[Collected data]
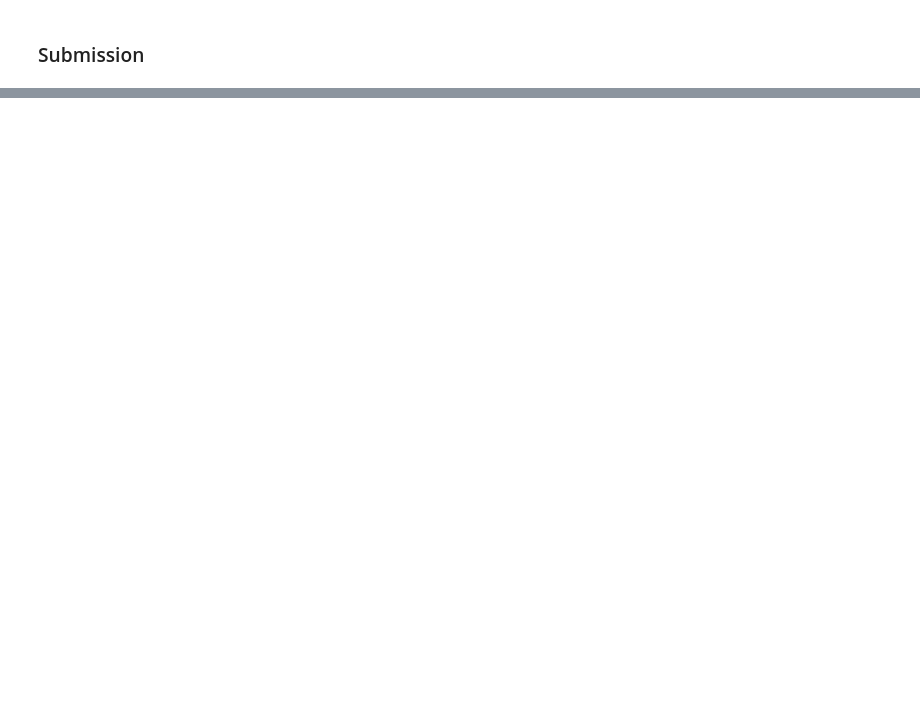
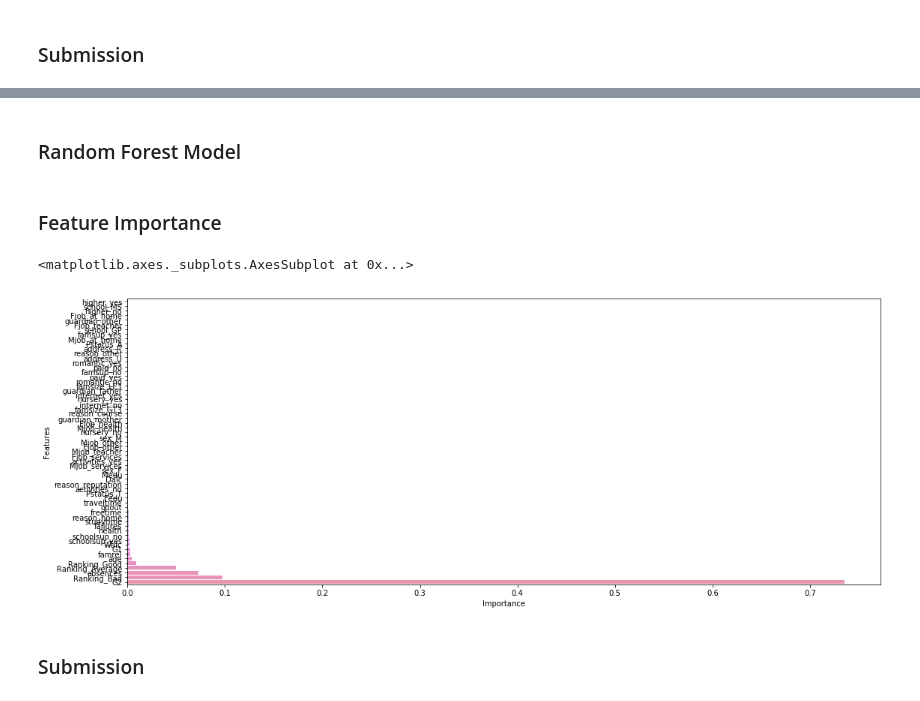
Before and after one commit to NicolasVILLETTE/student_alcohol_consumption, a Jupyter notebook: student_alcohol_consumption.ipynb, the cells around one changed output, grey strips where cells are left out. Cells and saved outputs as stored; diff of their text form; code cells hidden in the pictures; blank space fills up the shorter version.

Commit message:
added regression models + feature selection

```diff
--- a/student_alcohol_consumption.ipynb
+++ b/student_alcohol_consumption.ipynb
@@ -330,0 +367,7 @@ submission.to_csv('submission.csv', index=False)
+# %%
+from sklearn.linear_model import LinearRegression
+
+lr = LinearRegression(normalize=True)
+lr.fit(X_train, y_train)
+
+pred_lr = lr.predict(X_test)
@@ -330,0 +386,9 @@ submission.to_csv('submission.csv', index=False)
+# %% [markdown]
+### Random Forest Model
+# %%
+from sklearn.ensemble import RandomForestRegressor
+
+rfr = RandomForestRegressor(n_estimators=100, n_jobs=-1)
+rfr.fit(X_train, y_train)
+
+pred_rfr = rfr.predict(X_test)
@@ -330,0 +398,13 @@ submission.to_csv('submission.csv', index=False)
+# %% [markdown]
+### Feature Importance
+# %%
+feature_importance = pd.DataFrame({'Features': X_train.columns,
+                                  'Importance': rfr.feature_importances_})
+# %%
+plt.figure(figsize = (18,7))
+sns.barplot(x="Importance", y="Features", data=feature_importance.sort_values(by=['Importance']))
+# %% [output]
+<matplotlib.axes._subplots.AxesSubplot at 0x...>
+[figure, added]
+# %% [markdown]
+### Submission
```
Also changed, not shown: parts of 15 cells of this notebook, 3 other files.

== Your instructions ==
Copy out all the records exactly, excluding pictures.

== Result below ==
Before and after one commit to NicolasVILLETTE/student_alcohol_consumption, a Jupyter notebook: student_alcohol_consumption.ipynb, the cells around one changed output, grey strips where cells are left out. Cells and saved outputs as stored; diff of their text form; code cells hidden in the pictures; blank space fills up the shorter version.

Commit message:
added regression models + feature selection

```diff
--- a/student_alcohol_consumption.ipynb
+++ b/student_alcohol_consumption.ipynb
@@ -330,0 +367,7 @@ submission.to_csv('submission.csv', index=False)
+# %%
+from sklearn.linear_model import LinearRegression
+
+lr = LinearRegression(normalize=True)
+lr.fit(X_train, y_train)
+
+pred_lr = lr.predict(X_test)
@@ -330,0 +386,9 @@ submission.to_csv('submission.csv', index=False)
+# %% [markdown]
+### Random Forest Model
+# %%
+from sklearn.ensemble import RandomForestRegressor
+
+rfr = RandomForestRegressor(n_estimators=100, n_jobs=-1)
+rfr.fit(X_train, y_train)
+
+pred_rfr = rfr.predict(X_test)
@@ -330,0 +398,13 @@ submission.to_csv('submission.csv', index=False)
+# %% [markdown]
+### Feature Importance
+# %%
+feature_importance = pd.DataFrame({'Features': X_train.columns,
+                                  'Importance': rfr.feature_importances_})
+# %%
+plt.figure(figsize = (18,7))
+sns.barplot(x="Importance", y="Features", data=feature_importance.sort_values(by=['Importance']))
+# %% [output]
+<matplotlib.axes._subplots.AxesSubplot at 0x...>
+[figure, added]
+# %% [markdown]
+### Submission
```
Also changed, not shown: parts of 15 cells of this notebook, 3 other files.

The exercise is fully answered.